*Try it*. In full and word for word, copy the listing; no pictures belong in the copy.

= = =

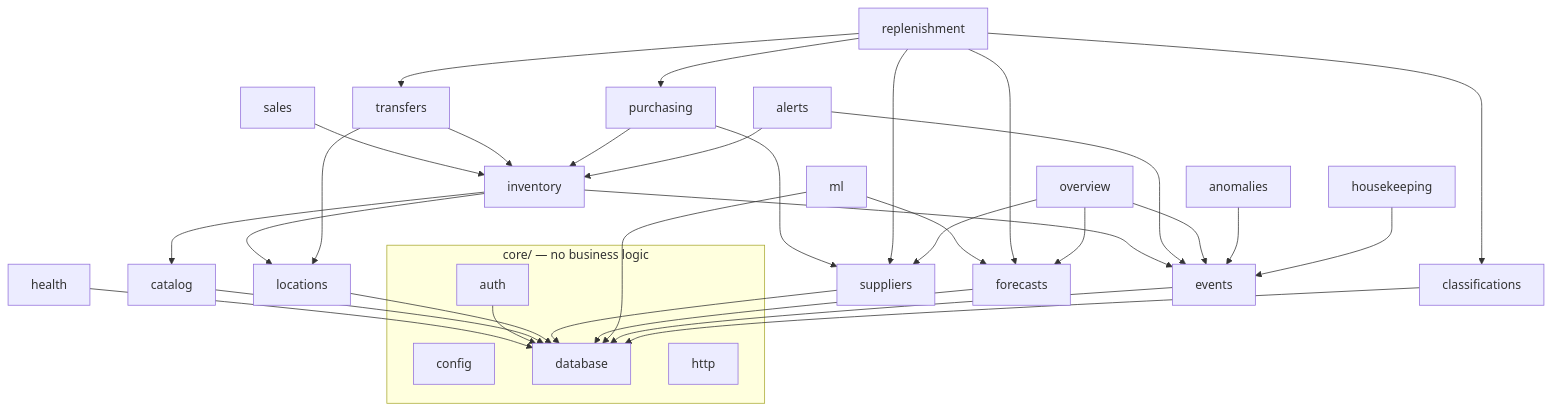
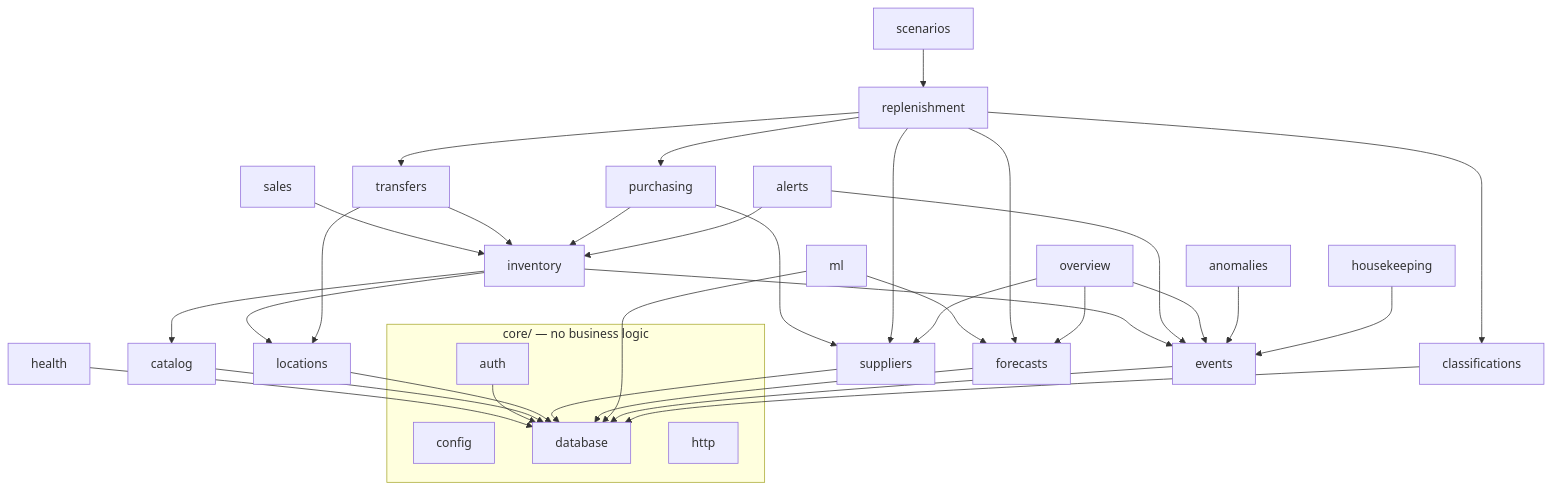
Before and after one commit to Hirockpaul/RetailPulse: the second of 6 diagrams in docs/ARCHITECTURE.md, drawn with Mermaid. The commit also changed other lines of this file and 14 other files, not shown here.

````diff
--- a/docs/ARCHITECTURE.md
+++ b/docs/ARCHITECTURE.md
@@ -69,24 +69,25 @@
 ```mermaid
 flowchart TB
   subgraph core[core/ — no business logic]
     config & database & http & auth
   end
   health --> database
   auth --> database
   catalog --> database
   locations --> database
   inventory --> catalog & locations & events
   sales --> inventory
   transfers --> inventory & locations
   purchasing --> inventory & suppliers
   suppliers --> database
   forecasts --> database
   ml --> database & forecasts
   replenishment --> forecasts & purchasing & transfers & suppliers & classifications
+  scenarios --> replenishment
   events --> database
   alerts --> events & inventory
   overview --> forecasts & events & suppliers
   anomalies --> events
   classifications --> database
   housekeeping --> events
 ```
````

= = =

*Task result*.
Before and after one commit to Hirockpaul/RetailPulse: the second of 6 diagrams in docs/ARCHITECTURE.md, drawn with Mermaid. The commit also changed other lines of this file and 14 other files, not shown here.

````diff
--- a/docs/ARCHITECTURE.md
+++ b/docs/ARCHITECTURE.md
@@ -69,24 +69,25 @@
 ```mermaid
 flowchart TB
   subgraph core[core/ — no business logic]
     config & database & http & auth
   end
   health --> database
   auth --> database
   catalog --> database
   locations --> database
   inventory --> catalog & locations & events
   sales --> inventory
   transfers --> inventory & locations
   purchasing --> inventory & suppliers
   suppliers --> database
   forecasts --> database
   ml --> database & forecasts
   replenishment --> forecasts & purchasing & transfers & suppliers & classifications
+  scenarios --> replenishment
   events --> database
   alerts --> events & inventory
   overview --> forecasts & events & suppliers
   anomalies --> events
   classifications --> database
   housekeeping --> events
 ```
````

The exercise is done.